Task prompt: Would you please output the data exactly, omitting no line?

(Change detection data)
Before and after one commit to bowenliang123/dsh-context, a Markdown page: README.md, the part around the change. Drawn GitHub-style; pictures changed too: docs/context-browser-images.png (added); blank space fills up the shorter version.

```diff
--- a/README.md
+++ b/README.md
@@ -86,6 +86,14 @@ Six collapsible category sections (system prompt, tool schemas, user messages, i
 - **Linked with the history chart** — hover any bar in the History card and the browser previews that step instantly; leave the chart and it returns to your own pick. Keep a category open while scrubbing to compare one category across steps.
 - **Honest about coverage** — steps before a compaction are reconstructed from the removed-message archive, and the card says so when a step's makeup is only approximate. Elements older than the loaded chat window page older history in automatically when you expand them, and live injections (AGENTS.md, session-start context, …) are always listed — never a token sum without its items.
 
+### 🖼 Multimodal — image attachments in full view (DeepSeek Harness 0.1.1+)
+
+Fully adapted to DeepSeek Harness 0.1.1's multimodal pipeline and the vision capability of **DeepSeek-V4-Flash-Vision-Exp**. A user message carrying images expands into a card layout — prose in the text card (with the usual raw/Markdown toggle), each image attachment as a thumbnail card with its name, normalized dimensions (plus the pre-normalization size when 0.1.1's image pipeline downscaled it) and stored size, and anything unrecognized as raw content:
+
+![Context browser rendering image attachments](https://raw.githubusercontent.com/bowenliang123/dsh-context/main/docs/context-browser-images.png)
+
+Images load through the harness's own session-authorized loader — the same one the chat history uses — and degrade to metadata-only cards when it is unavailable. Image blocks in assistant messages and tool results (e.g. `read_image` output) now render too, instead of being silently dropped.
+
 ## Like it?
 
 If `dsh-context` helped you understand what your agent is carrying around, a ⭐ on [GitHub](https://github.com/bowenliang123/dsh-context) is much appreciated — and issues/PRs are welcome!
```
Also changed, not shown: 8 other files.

Answer to the exercise:
Before and after one commit to bowenliang123/dsh-context, a Markdown page: README.md, the part around the change. Drawn GitHub-style; pictures changed too: docs/context-browser-images.png (added); blank space fills up the shorter version.

```diff
--- a/README.md
+++ b/README.md
@@ -86,6 +86,14 @@ Six collapsible category sections (system prompt, tool schemas, user messages, i
 - **Linked with the history chart** — hover any bar in the History card and the browser previews that step instantly; leave the chart and it returns to your own pick. Keep a category open while scrubbing to compare one category across steps.
 - **Honest about coverage** — steps before a compaction are reconstructed from the removed-message archive, and the card says so when a step's makeup is only approximate. Elements older than the loaded chat window page older history in automatically when you expand them, and live injections (AGENTS.md, session-start context, …) are always listed — never a token sum without its items.
 
+### 🖼 Multimodal — image attachments in full view (DeepSeek Harness 0.1.1+)
+
+Fully adapted to DeepSeek Harness 0.1.1's multimodal pipeline and the vision capability of **DeepSeek-V4-Flash-Vision-Exp**. A user message carrying images expands into a card layout — prose in the text card (with the usual raw/Markdown toggle), each image attachment as a thumbnail card with its name, normalized dimensions (plus the pre-normalization size when 0.1.1's image pipeline downscaled it) and stored size, and anything unrecognized as raw content:
+
+![Context browser rendering image attachments](https://raw.githubusercontent.com/bowenliang123/dsh-context/main/docs/context-browser-images.png)
+
+Images load through the harness's own session-authorized loader — the same one the chat history uses — and degrade to metadata-only cards when it is unavailable. Image blocks in assistant messages and tool results (e.g. `read_image` output) now render too, instead of being silently dropped.
+
 ## Like it?
 
 If `dsh-context` helped you understand what your agent is carrying around, a ⭐ on [GitHub](https://github.com/bowenliang123/dsh-context) is much appreciated — and issues/PRs are welcome!
```
Also changed, not shown: 8 other files.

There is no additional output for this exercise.